As we move into the New Year, a question that is probably on the minds of many is: What is the outlook this year for oil supply and demand? It seems that demand will continue to be high, but likely less than 2015. 2015 global oil demand stood at 93.75 mbpd (million barrels per day) as a consensus figure from the IEA/EIA/OPEC reports, up 1.55 mbpd from 2014. Demand is estimated to grow by 1.29 mbpd this year to 95.04 mbpd.
Looking back upon 2015, we all know how bearish the market has been. From blogs about the global glut of crude to the possibility of more and more product entering the market, oversupply has been a repetitive topic for a while now. Non-OPEC supply, which jumped 1.06 mbpd to 57.87 in 2015, will fall to 57.52 mbpd in 2016, forecasters predict.
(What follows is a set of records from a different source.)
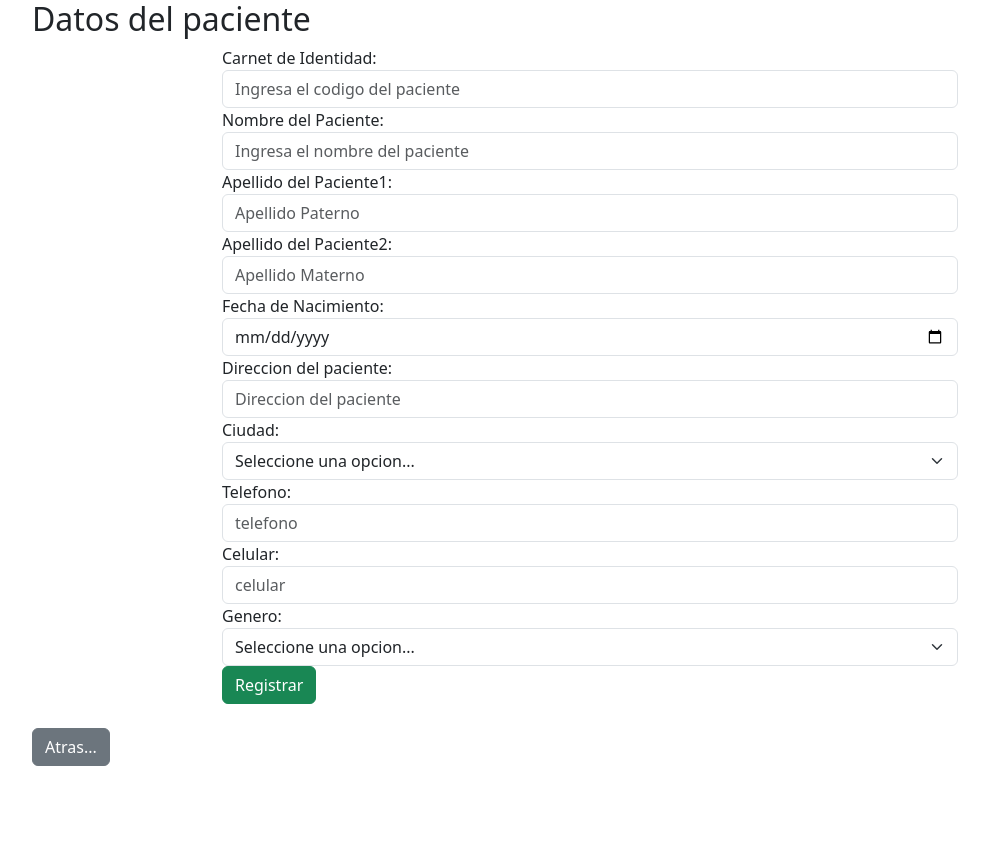
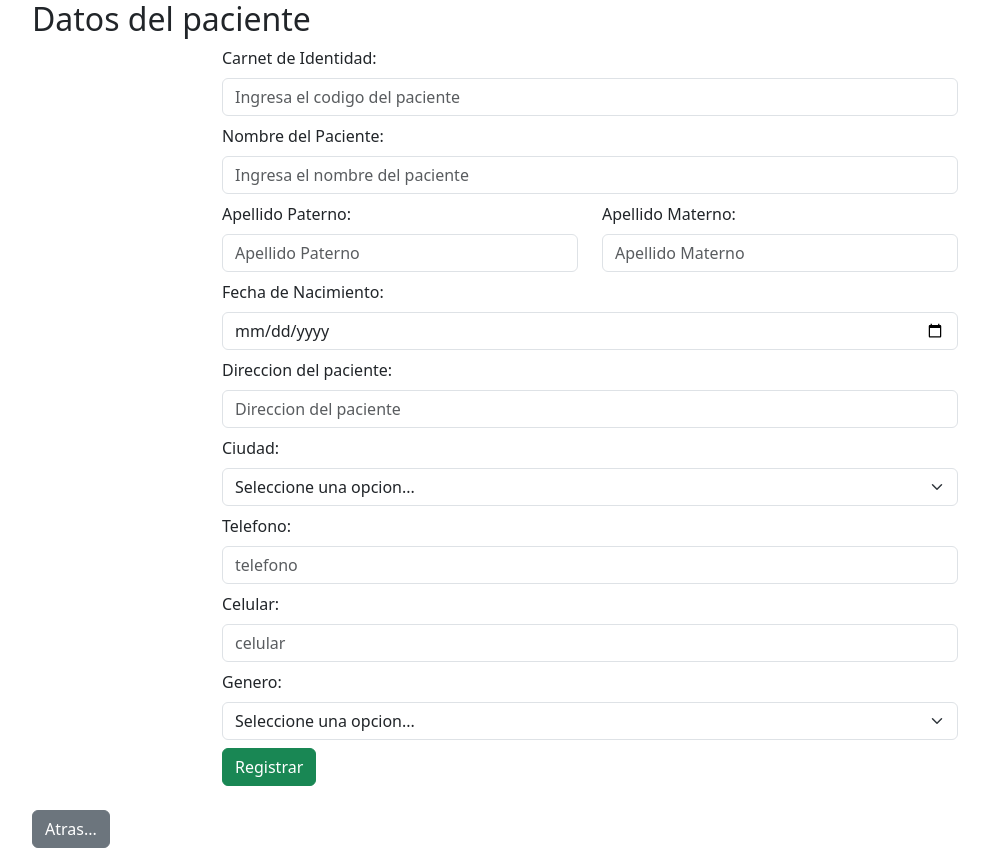
Before and after one commit to xhrisgab/CM, a PHP site: page /paciente/registro_paciente.php in a window 1280 px wide. Shown: the whole page, without its empty margins (50-1039 px from the left). Before the commit the page ends 766 px from the top, so only its background shows below. Run offline with PHP 8.4, Linux system fonts and the light colour scheme.

```diff
--- a/paciente/registro_paciente.php
+++ b/paciente/registro_paciente.php
@@ -17,35 +17,59 @@
         <div class="row justify-content-md-center">
             <div class="col-lg-8 col-md-12">
 
-                <form action="datos_paciente.php" method="post">
-                    <div class="form-group">
-                        <label for="CI">Carnet de Identidad:</label>
-                        <input type="text" class="form-control" id="ci" placeholder="Ingresa el codigo del paciente" name="ci">
+                <form action="datos_paciente.php" method="post" class="needs-validation" novalidate>
+                    <div class="form-group pb-2">
+                        <label for="CI" class="form-label">Carnet de Identidad:</label>
+                        <input type="text" class="form-control" id="ci" placeholder="Ingresa el codigo del paciente" name="ci" required>
+                        <div class="invalid-feedback">
+                            Por favor ingrese el CI.
+                        </div>
                     </div>
-                    <div class="form-group">
-                        <label for="Nombre">Nombre del Paciente:</label>
-                        <input type="text" class="form-control" id="nombre" placeholder="Ingresa el nombre del paciente" name="nombre">
+                    <div class="form-group pb-2">
+                        <label for="Nombre" class="form-label">Nombre del Paciente:</label>
+                        <input type="text" class="form-control" id="nombre" placeholder="Ingresa el nombre del paciente" name="nombre" required>
+                        <div class="invalid-feedback">
+                            El Nombre es requerido
+                        </div>
                     </div>
-                    <div class="form-group">
-                        <label for="Apellido1">Apellido del Paciente1:</label>
-                        <input type="text" class="form-control" id="Apellido1" placeholder="Apellido Paterno" name="lastName1">
+                    <div class="row pb-2">
+                        <div class="col-6">
+                            <div class="form-group">
+                                <label for="Apellido1" class="form-label">Apellido Paterno:</label>
+                                <input type="text" class="form-control" id="Apellido1" placeholder="Apellido Paterno" name="lastName1" required>
+                                <div class="invalid-feedback">
+                                    El apellido paterno es requerido
+                                </div>
+                            </div>
+                        </div>
+                        <div class="col-6">
+                            <div class="form-group">
+                                <label for="Apellid2" class="form-label">Apellido Materno:</label>
+                                <input type="text" class="form-control" id="Apellido2" placeholder="Apellido Materno" name="lastName2" required>
+                                <div class="invalid-feedback">
+                                    El apellido materno es requerido
+                                </div>
+                            </div>
+                        </div>
                     </div>
-                    <div class="form-group">
-                        <label for="Apellid2">Apellido del Paciente2:</label>
-                        <input type="text" class="form-control" id="Apellido2" placeholder="Apellido Materno" name="lastName2">
+                    <div class="form-group pb-2">
+                        <label for="Data" class="form-label">Fecha de Nacimiento:</label>
+                        <input type="date" class="form-control" id="birthday" placeholder="Fecha de nacimiento" name="birthday" required>
+                        <div class="invalid-feedback">
+                                La fecha de nacimiento es requerido
+                        </div>
                     </div>
-                    <div class="form-group">
-                        <label for="Data">Fecha de Nacimiento:</label>
-                        <input type="date" class="form-control" id="birthday" placeholder="Fecha de nacimiento" name="birthday">
+                    <div class="form-group pb-2">
+                        <label for="Direccion" class="form-label">Direccion del paciente:</label>
+                        <input type="text" class="form-control" id="address" placeholder="Direccion del paciente" name="address" required>
+                        <div class="invalid-feedback">
+                            Ingrese una direccion.
+                        </div>
                     </div>
-                    <div class="form-group">
-                        <label for="Direccion">Direccion del paciente:</label>
-                        <input type="text" class="form-control" id="address" placeholder="Direccion del paciente" name="address">
-                    </div>
-                    <div class="form-group">
-                        <label for="Direccion">Ciudad:</label>
-                        <select class="form-select" aria-label="Default" name="ciudad" id="ciudad">
-                            <option selected>Seleccione una opcion...</option>
+                    <div class="form-group pb-2">
+                        <label for="Direccion" class="form-label">Ciudad:</label>
+                        <select class="form-select" aria-label="Default" name="ciudad" id="ciudad" required>
+                            <option selected disabled>Seleccione una opcion...</option>
                             <option value="La Paz">La Paz</option>
                             <option value="Oruro">Oruro</option>
                             <option value="Potosi">Potosi</option>
@@ -57,22 +81,28 @@
                             <option value="Santa Cruz">Santa Cruz</option>
                             <option value="Otro">Otro</option>
                         </select>
+                        <div class="invalid-feedback">
+                            Seleccione una ciudad
+                        </div>
                     </div>
-                    <div class="form-group">
-                        <label for="Cellphone">Telefono:</label>
+                    <div class="form-group pb-2">
+                        <label for="Cellphone" class="form-label">Telefono:</label>
                         <input type="number" class="form-control" id="telefono" placeholder="telefono" name="telefono">
                     </div>
-                    <div class="form-group">
-                        <label for="Cellphone">Celular:</label>
+                    <div class="form-group pb-2">
+                        <label for="Cellphone" class="form-label">Celular:</label>
                         <input type="number" class="form-control" id="celular" placeholder="celular" name="celular">
                     </div>
-                    <div class="form-group">
-                        <label for="Sexo">Genero:</label>
-                        <select class="form-select" aria-label="Default select example" name="sex" id="sex">
+                    <div class="form-group pb-2">
+                        <label for="Sexo" class="form-label">Genero:</label>
+                        <select class="form-select" aria-label="Default select example" name="sex" id="sex" required>
                             <option selected>Seleccione una opcion...</option>
                             <option value="M">Masculino</option>
                             <option value="F">Femenino</option>
                         </select>
+                        <div class="invalid-feedback">
+                            Elija una opcion de Genero.
+                        </div>
                     </div>
                     <button type="submit" class="btn btn-success">Registrar</button>
                 </form>
@@ -88,4 +118,26 @@
     </div>
 </body>
 <script src="https://cdn.jsdelivr.net/npm/bootstrap@5.3.0-alpha3/dist/js/bootstrap.bundle.min.js" integrity="sha384-ENjdO4Dr2bkBIFxQpeoTz1HIcje39Wm4jDKdf19U8gI4ddQ3GYNS7NTKfAdVQSZe" crossorigin="anonymous"></script>
+
+<script>
+    // Example starter JavaScript for disabling form submissions if there are invalid fields
+(() => {
+  'use strict'
+
+  // Fetch all the forms we want to apply custom Bootstrap validation styles to
+  const forms = document.querySelectorAll('.needs-validation')
+
+  // Loop over them and prevent submission
+  Array.from(forms).forEach(form => {
+    form.addEventListener('submit', event => {
+      if (!form.checkValidity()) {
+        event.preventDefault()
+        event.stopPropagation()
+      }
+
+      form.classList.add('was-validated')
+    }, false)
+  })
+})()
+</script>
 </html>
```
Also changed, not shown: paciente/delete_paciente.php (added, +50 -0 lines), paciente/update_paciente.php (added, +59 -0 lines), paciente/ver_paciente.php (+78 -15 lines).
The EIA sees U.S. domestic production declining by 570,000 bpd to 8.76 mbpd after gaining 630,000 bpd in 2015. Given the non-OPEC decrease in supply, this year is bound to be tighter than 2015. An interesting quote by Raymond James (an American diversified holding company) explains their outlook on 2016: “While it may take a couple of quarters to play out, we see clear evidence that global oil demand is already responding, and global oil supply is poised to slow enough to leave the market substantially undersupplied by the end of 2016, lasting through 2018."
A quick focus on today’s news as of 1pm E.T., shows diesel standing flat, gasoline is down -$.0358, and crude is down $-.87 cents.